I have a confession to make.  I like to know things.  No, not just that.  I like to have actual expertise about different subjects.  So I tend to ask a lot of questions, amass some knowledge, and go out into the world a little smarter than before.  Usually, I’ll put my foot in my big mouth, screw up, and crawl meekly back to my hole to start learning all over again.

However.  The more you know, the more you know you don’t know, and that’s getting ingrained in my brain as I go out and learn more about SMV and green automotive technology.  I really just don’t know much at all, but I’m working hard at figuring it all out.

So when resident mechanic Andy handed me the latest edition of Diesel Power and told me to read the article about the “Diesel Electric Supercar,” I was all over it.  I love to read.  I was going to own that article.

Yeah, right.

So it is now with great humility (and lots of extra research) that I can tell you what the article was about: the Capstone CMT-380 supercar, which is essentially a Ford GT40 kit car with a Capstone C30 microtubrine.
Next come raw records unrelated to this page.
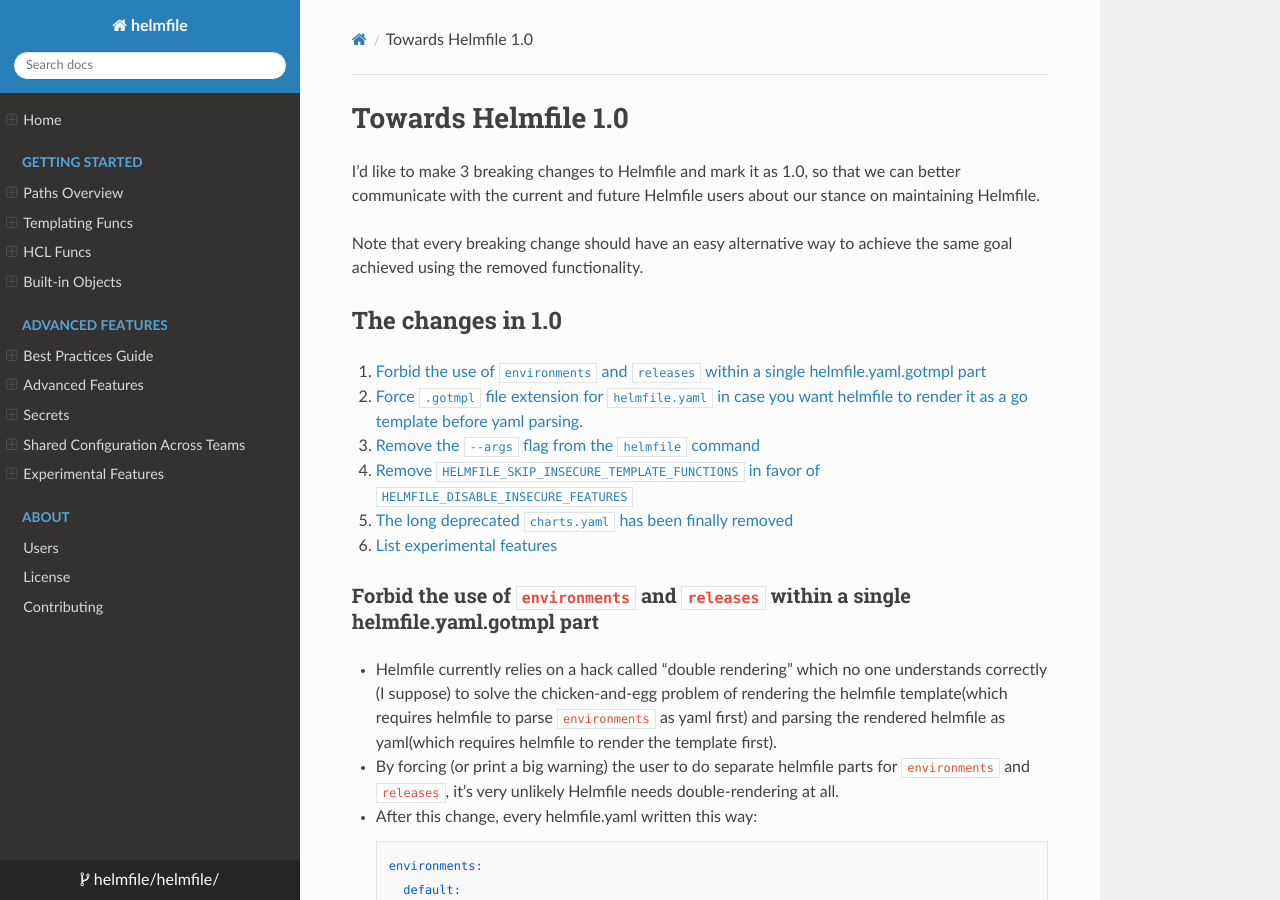
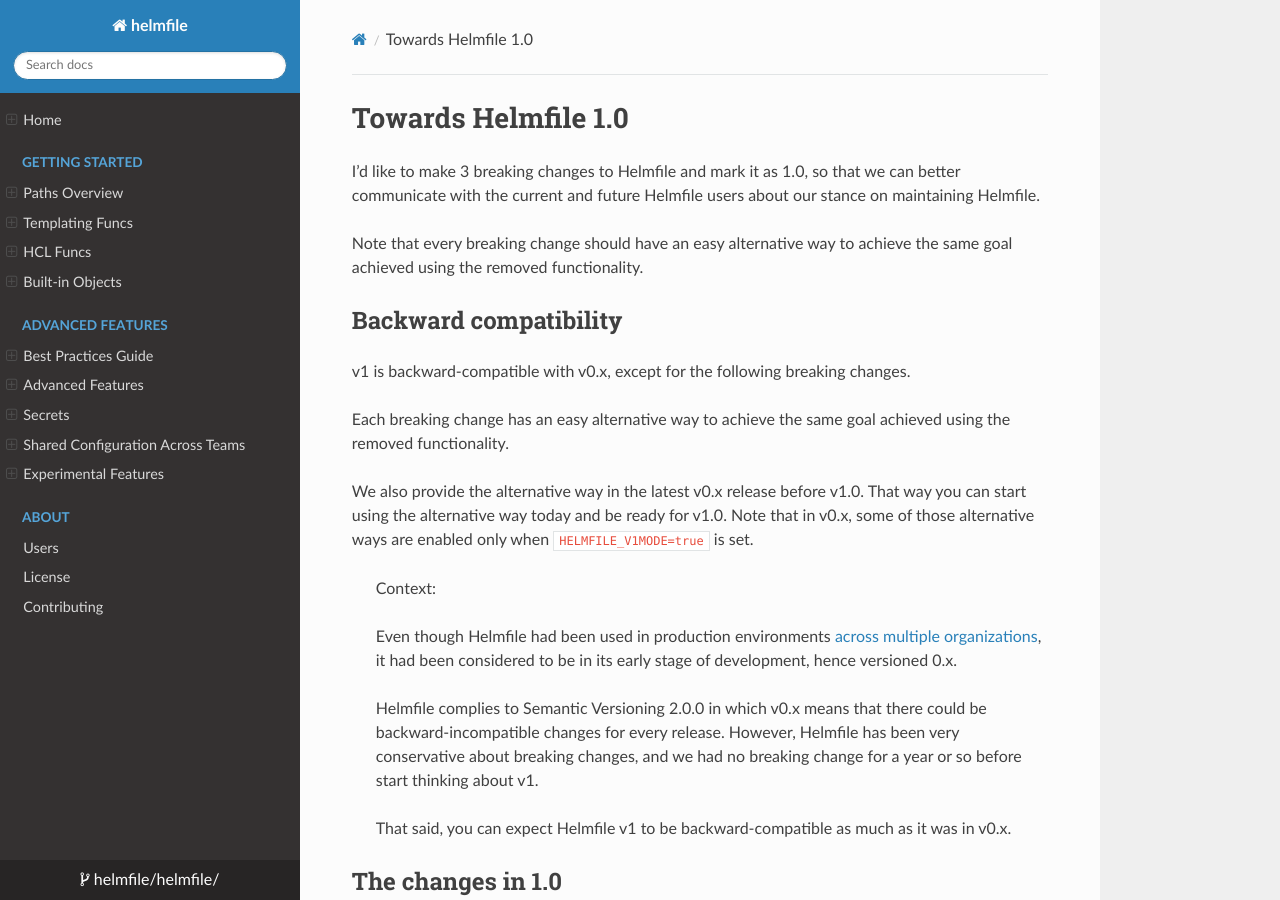
Before and after one commit to alex-tw-lam/helmfile, an MkDocs documentation site: the page built from docs/proposals/towards-1.0.md, in a window 1280 px wide and 900 px high. Built offline with MkDocs 1.6.1, drawn with Linux system fonts in a browser that asks for light colours; nearby versions of some CDN libraries.

```diff
--- a/docs/proposals/towards-1.0.md
+++ b/docs/proposals/towards-1.0.md
@@ -3,6 +3,22 @@
 I'd like to make 3 breaking changes to Helmfile and mark it as 1.0, so that we can better communicate with the current and future Helmfile users about our stance on maintaining Helmfile.
 
 Note that every breaking change should have an easy alternative way to achieve the same goal achieved using the removed functionality.
+
+## Backward compatibility
+
+v1 is backward-compatible with v0.x, except for the following breaking changes.
+
+Each breaking change has an easy alternative way to achieve the same goal achieved using the removed functionality.
+
+We also provide the alternative way in the latest v0.x release before v1.0. That way you can start using the alternative way today and be ready for v1.0. Note that in v0.x, some of those alternative ways are enabled only when `HELMFILE_V1MODE=true` is set.
+
+> Context:
+>
+> Even though Helmfile had been used in production environments [across multiple organizations](USERS.md), it had been considered to be in its early stage of development, hence versioned 0.x.
+>
+> Helmfile complies to Semantic Versioning 2.0.0 in which v0.x means that there could be backward-incompatible changes for every release. However, Helmfile has been very conservative about breaking changes, and we had no breaking change for a year or so before start thinking about v1.
+>
+> That said, you can expect Helmfile v1 to be backward-compatible as much as it was in v0.x.
 
 ## The changes in 1.0
 
```
Also changed, not shown: README.md (+2 -7 lines).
Basically, the car is a hybrid of sorts: it runs on an electric motor (which has a range of about 80 miles) that can be plugged in or recharged with a diesel microturbine, which will kick in to run the vehicle when the electric motor is run down to a predetermined amount.  Take a look at this ad about the car.

Capstone says that the car produces very low emissions and meets the toughest emissions standards.  It has a range of about 500 miles (although can supposedly get about 210 mpg in a special testing mode) and can run off all kinds of fuels, including unprocessed waste gases.  The micorturbine has no liquid lubricants – it’s totally air-cooled and air-lubricated.

And because it’s a supercar, the prototype gas a top speed of 150 mph and can go from naught to sixty in under four seconds.


Capstone's microturbine

Capstone’s microturbines are already installed in buses and other kinds of transportation, as well as other types of industry.  The idea is pretty neat.  I can find one main thing it really has going for it: simplicity.  The process seems elegant compared to what’s underneath other hybrid hoods.  But nowhere, except in various comments I found, could I find a mention of price.  While Capstone says it has no interest in creating commercial cars for mass production, price (especially now) plays a huge role in consumer decisions.

So this car, like many other concept cars, is pretty cool.  But where is it going?  That’s the big question for a lot of these technologies.  Any ideas?